Armeria maritima, also known as sea thrift, is an herbaceous perennial in the sealavender family (Plumbaginaceae) that grows in mountains and temperate coastal regions of the northern hemisphere, specifically northern Europe from northern California to Iceland to Siberia. The species is divided into several geographic subspecies based on flower morphology and pollen structure. Many plants cannot survive in salty coastal environments where it grows. It is also called common thrift and sea pink.
Evergreen plants grow only 6 to 12 inches tall, and their tap roots are woody. Usually hairs are present along the margins of the stiff, linear, dark-green leaves forming the slowly expanding mounded tuft. The dense rosette looks like a low-growing ornamental grass. The leaves of plants growing on richer soil tend to fall outward, leaving an open center. Due to its evergreen nature, it shouldn’t be cut back to the ground in the fall, which will affect spring blooming.

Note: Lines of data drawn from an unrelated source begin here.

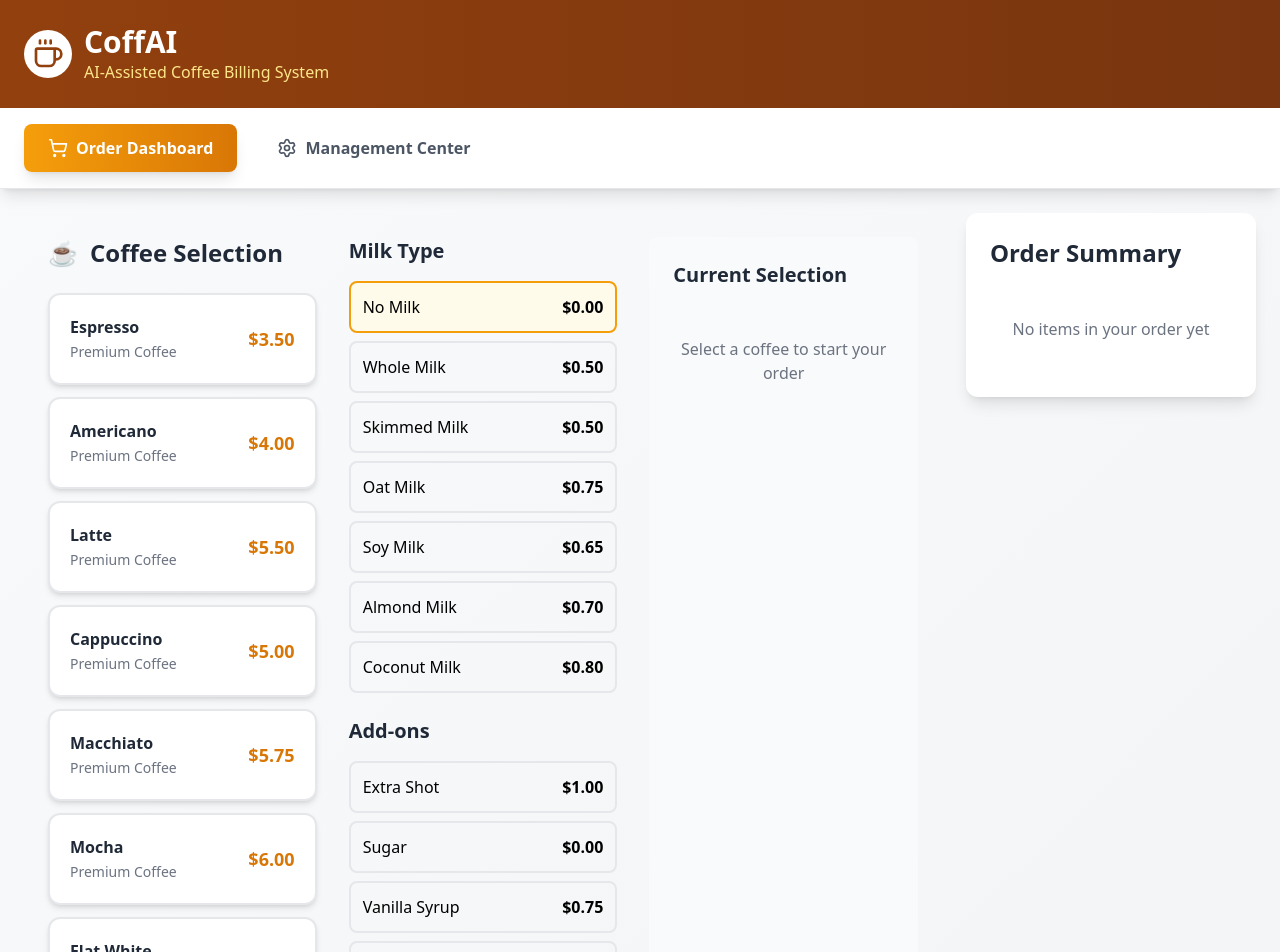
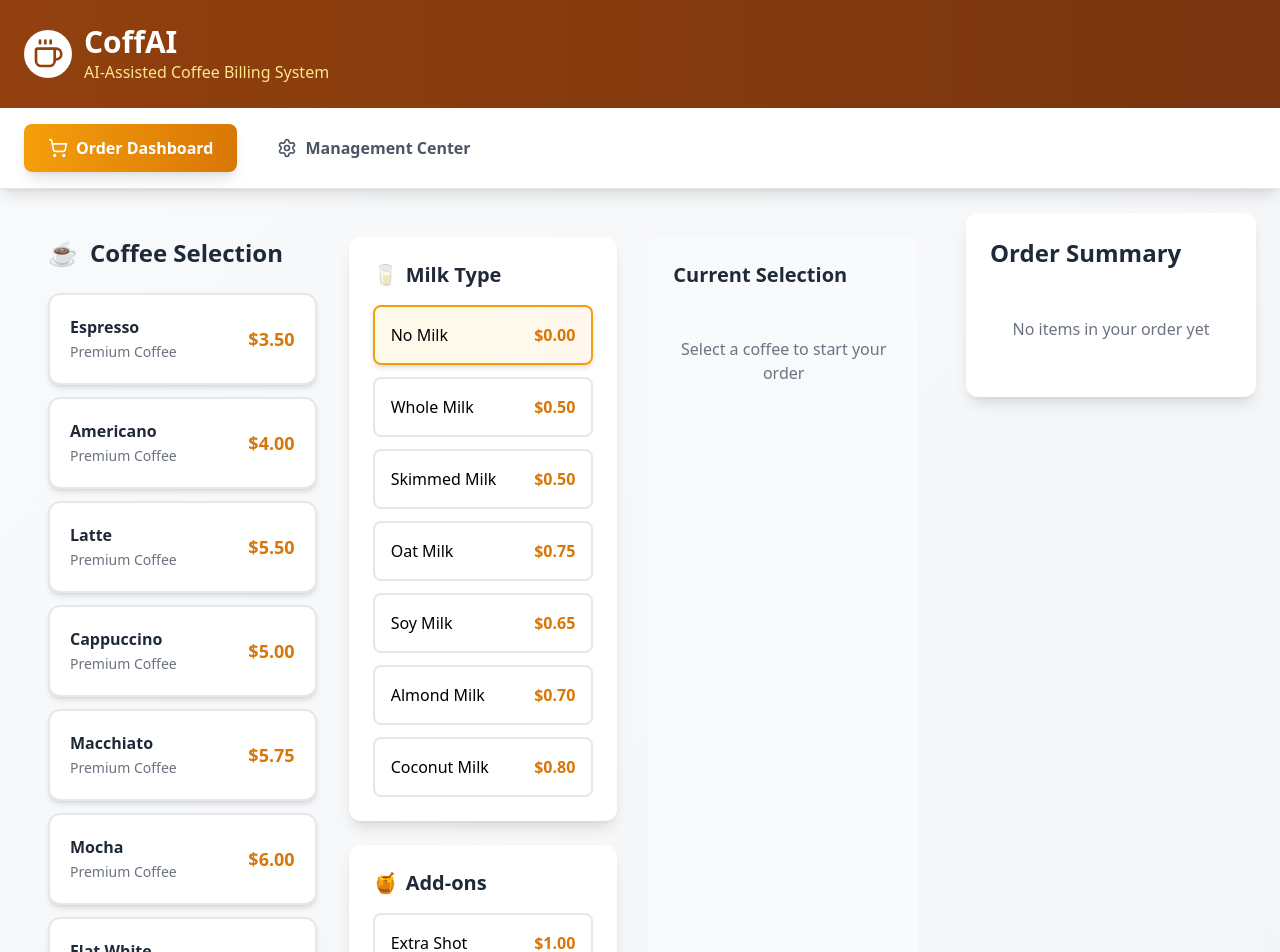
Before and after one commit to KanishJebaMathewM/CoffAI_Billing_System, a React (Vite) app: page / in a window 1280 px wide. Shown: the top 952 px of the page. Built offline with nearby package versions, Linux system fonts and the light colour scheme.

Commit message:
Enhance milk and add-ons sections with modern styling
cgen-6bc640adb72f407f955f1c702e43df66

```diff
--- a/src/components/Dashboard.tsx
+++ b/src/components/Dashboard.tsx
@@ -79,57 +79,63 @@ export const Dashboard: React.FC<DashboardProps> = ({
 
       {/* Milk & Add-ons */}
       <div className="space-y-6">
-        <div>
-          <h3 className="text-xl font-bold text-gray-800 mb-4">Milk Type</h3>
-          <div className="space-y-2">
+        <div className="bg-white rounded-xl shadow-lg p-6">
+          <h3 className="text-xl font-bold text-gray-800 mb-4 flex items-center">
+            <span className="mr-2">🥛</span>
+            Milk Type
+          </h3>
+          <div className="space-y-3">
             <button
               onClick={() => setSelectedMilk(undefined)}
-              className={`w-full p-3 rounded-lg border-2 transition-all ${
+              className={`w-full p-4 rounded-lg border-2 transition-all ${
                 !selectedMilk
-                  ? 'border-amber-500 bg-amber-50'
-                  : 'border-gray-200 hover:border-amber-300'
+                  ? 'border-amber-500 bg-gradient-to-r from-amber-50 to-orange-50 shadow-md'
+                  : 'border-gray-200 hover:border-amber-300 bg-white hover:shadow-md'
               }`}
             >
-              <div className="flex justify-between">
-                <span>No Milk</span>
-                <span className="font-bold">$0.00</span>
+              <div className="flex justify-between items-center">
+                <span className="font-medium">No Milk</span>
+                <span className="font-bold text-amber-600">$0.00</span>
               </div>
             </button>
             {milkTypes.map(milk => (
               <button
                 key={milk.id}
                 onClick={() => setSelectedMilk(milk)}
-                className={`w-full p-3 rounded-lg border-2 transition-all ${
+                className={`w-full p-4 rounded-lg border-2 transition-all ${
                   selectedMilk?.id === milk.id
-                    ? 'border-amber-500 bg-amber-50'
-                    : 'border-gray-200 hover:border-amber-300'
+                    ? 'border-amber-500 bg-gradient-to-r from-amber-50 to-orange-50 shadow-md'
+                    : 'border-gray-200 hover:border-amber-300 bg-white hover:shadow-md'
                 }`}
               >
-                <div className="flex justify-between">
-                  <span>{milk.name}</span>
-                  <span className="font-bold">${milk.price.toFixed(2)}</span>
+                <div className="flex justify-between items-center">
+                  <span className="font-medium">{milk.name}</span>
+                  <span className="font-bold text-amber-600">${milk.price.toFixed(2)}</span>
                 </div>
               </button>
             ))}
           </div>
         </div>
 
-        <div>
-          <h3 className="text-xl font-bold text-gray-800 mb-4">Add-ons</h3>
-          <div className="space-y-2">
+        <div className="bg-white rounded-xl shadow-lg p-6">
+          <h3 className="text-xl font-bold text-gray-800 mb-4 flex items-center">
+            <span className="mr-2">🍯</span>
+            Add-ons
+          </h3>
+          <div className="grid grid-cols-1 gap-3">
             {addOns.map(addOn => (
               <button
                 key={addOn.id}
                 onClick={() => handleAddOnToggle(addOn)}
-                className={`w-full p-3 rounded-lg border-2 transition-all ${
+                className={`w-full p-4 rounded-lg border-2 transition-all ${
                   selectedAddOns.find(a => a.id === addOn.id)
-                    ? 'border-amber-500 bg-amber-50'
-                    : 'border-gray-200 hover:border-amber-300'
+                    ? 'border-amber-500 bg-gradient-to-r from-amber-50 to-orange-50 shadow-md'
+                    : 'border-gray-200 hover:border-amber-300 bg-white hover:shadow-md'
                 }`}
               >
-                <div className="flex justify-between">
-                  <span>{addOn.name}</span>
-                  <span className="font-bold">${addOn.price.toFixed(2)}</span>
+                <div className="flex justify-between items-center">
+                  <span className="font-medium">{addOn.name}</span>
+                  <span className="font-bold text-amber-600">${addOn.price.toFixed(2)}</span>
                 </div>
               </button>
             ))}
```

A small cluster of pink-to-lavender (or sometimes white) flowers appears in mid-spring, surrounded by purplish, papery bracts at the tips of unbranched, leafless stalks that tower above the foliage.
The five petals of each flower are joined at the base by five stamens and five styles. Deadhead entire flower stems throughout the summer to encourage sporadic flowering. Cut flowers can be used. A papery seed head follows the flowers, which contains one seed in each capsule. In full sun, sea thrift grows best in soil that is lean and very well drained. Drought-tolerant plants dislike moist soils. In heavy clay, too fertile soils, or after a prolonged period of wet and cool weather, they often rot in the center, killing the whole plant. Hence, they are known for their short lifespan. Plants that are given the right conditions, however, can be long-lived and require little maintenance.
Use sea thrift in rock gardens, as an edging at the front of perennial borders, or in dry, gravelly to sandy areas. Even when not in bloom, its dense, mound-shaped form makes it a good textural contrast with other low-growing plants (but make sure to plant it somewhere that won’t be overrun by taller, spreading perennials). Mix it with other small plants in a container. This plant does well in trough gardens, which provide the perfect drainage it needs to thrive. It is also unlikely to be overrun by other larger plants.
Sea thrift usually blooms in the second year after being propagated from seed. It can be sown in spring or fall. By spring divisions or basal cuttings in summer, it can also be propagated vegetatively.
A variety of cultivars are often available, not just the species:
- ‘Alba’ – is smaller than the species (about 5 inches wide and high) with white flowers.
- Rose ArmadaTM – has bright rose pink flowers on plants up to 8 inches. This series also includes a white variety.
- ‘Bloodstone’ – produces deep pink flowers, almost red in color.
- ‘Cotton Tail’ – is a short cultivar (6 inches high) with white blooms.
- Plants 4-5 inches tall, with deep pink to wine red flowers, usually repeat blooming in the fall.
- ‘Laucheana’ – has darker green leaves and bright pink flowers that rebloom intermittently.
There is a white stripe on each leaf edge of ‘Nifty Thrifty,’ a British selection.